Another Boston & Boston ad included a photo of Archie Boston dressed in a business suit. In bold text above: 鈥淚 don鈥檛 want to marry your daughter.鈥 Underneath the image: 鈥淚 just want to get together with you and establish a working relationship as your creative consultant.鈥

Rowe also teaches about Emory Douglas, who designed the newspaper for the Black Panther Party; the first issue was printed in 1967. Douglas spent time in a youth detention center in California, where he became interested in printing and typography. The newspaper鈥檚 content espoused the party鈥檚 10-point platform that focused on issues such as healthcare reform, an end to police brutality, and equal employment opportunities. Douglas, who was placed on the FBI鈥檚 鈥渟ecurity鈥 and 鈥渁gitator鈥 indexes for his Black Panther work, would soon develop his own platform that recognized art as a powerful tool, a visual language that can be used to enlighten, inform, and incite action.

鈥淎 lot of (Douglas鈥) food for thought is very relevant today,鈥 said Rowe.

For the January Arts, Humanities, Social Sciences, & Education Conference held in Honolulu, Hawaii, Rowe presented on Civil Rights-era Black designers 鈥渨ho took head-on the hurdles and systems that tried to keep them out of the industry. 鈥hese designers advocated for the African American community and culture, uplifting the community and reflecting the true identity of a people.鈥

Just 1-2% of designers during the 1960s and 1970s were Black, the graphic design profession maintains. Some were employed at firms that considered them only as tokens of diversity; they were often not given work, were denied mentorship opportunities, and often contended with overtly racist colleagues. And, because graphic design was considered by the Black community to be a primarily white profession, many Black creatives avoided entering the field, Rowe explained.

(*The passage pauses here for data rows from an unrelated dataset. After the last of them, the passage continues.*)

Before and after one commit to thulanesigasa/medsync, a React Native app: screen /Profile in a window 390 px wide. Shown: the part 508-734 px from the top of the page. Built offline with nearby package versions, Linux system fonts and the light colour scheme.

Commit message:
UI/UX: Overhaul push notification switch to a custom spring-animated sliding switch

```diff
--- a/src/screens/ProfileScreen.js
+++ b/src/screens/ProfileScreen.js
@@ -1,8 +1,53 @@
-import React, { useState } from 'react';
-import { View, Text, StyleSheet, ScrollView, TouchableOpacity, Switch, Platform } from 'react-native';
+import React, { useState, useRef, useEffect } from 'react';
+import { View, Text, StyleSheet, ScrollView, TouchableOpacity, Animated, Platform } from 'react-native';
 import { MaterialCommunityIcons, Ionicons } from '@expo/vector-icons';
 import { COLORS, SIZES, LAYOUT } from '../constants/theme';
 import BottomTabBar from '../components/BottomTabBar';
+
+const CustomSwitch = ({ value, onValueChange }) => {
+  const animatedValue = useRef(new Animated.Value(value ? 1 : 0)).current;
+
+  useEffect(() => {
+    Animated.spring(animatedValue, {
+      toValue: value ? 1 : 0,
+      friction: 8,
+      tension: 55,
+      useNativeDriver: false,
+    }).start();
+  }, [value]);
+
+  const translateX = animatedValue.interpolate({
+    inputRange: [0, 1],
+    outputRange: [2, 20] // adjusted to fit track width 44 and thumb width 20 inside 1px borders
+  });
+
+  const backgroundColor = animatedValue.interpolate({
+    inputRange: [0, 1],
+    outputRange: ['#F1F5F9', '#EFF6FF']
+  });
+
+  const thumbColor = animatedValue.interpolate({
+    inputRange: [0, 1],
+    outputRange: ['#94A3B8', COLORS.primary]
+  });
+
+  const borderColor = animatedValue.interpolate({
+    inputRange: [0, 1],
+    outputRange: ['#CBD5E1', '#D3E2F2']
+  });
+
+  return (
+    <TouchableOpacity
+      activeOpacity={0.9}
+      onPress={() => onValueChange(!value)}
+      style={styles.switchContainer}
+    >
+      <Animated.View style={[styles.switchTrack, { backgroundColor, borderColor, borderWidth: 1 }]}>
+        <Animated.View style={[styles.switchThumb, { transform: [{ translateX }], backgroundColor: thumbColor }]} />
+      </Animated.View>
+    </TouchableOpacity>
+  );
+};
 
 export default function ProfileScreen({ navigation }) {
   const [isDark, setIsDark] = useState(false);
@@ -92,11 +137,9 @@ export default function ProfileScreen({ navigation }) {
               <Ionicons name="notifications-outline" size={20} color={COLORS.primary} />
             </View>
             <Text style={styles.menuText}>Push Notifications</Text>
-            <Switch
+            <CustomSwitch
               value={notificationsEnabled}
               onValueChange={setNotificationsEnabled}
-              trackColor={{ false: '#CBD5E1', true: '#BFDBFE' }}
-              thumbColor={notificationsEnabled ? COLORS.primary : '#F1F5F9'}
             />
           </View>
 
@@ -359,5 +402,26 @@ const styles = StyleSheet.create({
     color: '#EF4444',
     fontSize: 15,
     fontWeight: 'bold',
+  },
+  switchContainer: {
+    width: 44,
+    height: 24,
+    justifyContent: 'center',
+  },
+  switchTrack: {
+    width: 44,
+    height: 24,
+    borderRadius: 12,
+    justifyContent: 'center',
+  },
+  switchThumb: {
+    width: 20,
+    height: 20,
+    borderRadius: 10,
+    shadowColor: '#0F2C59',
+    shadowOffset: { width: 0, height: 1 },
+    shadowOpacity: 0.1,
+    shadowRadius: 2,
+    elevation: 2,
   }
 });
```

Black graphic designers who did succeed, however, left lasting impressions and still inspire.

Rowe is continuing to seek and source Black design imagery, particularly at libraries, museums and historically black colleges and universities, and to keep learning himself. Graphic design colleagues of his across the country who also think of diversity as an essential teaching component are now sharing what they鈥檝e found and pushing for professional recognition for past Black, Indigenous and people of color graphic designers.

鈥淭he conversations are addressing diversity and inclusion in industry, pedagogy, Black design organizations, and design activism,鈥 Rowe asserted in his sabbatical application. Such conversations are also starting to migrate to other professions and areas of teaching. 鈥淗ow do you incorporate some of this work into other courses鈥?鈥 he wonders.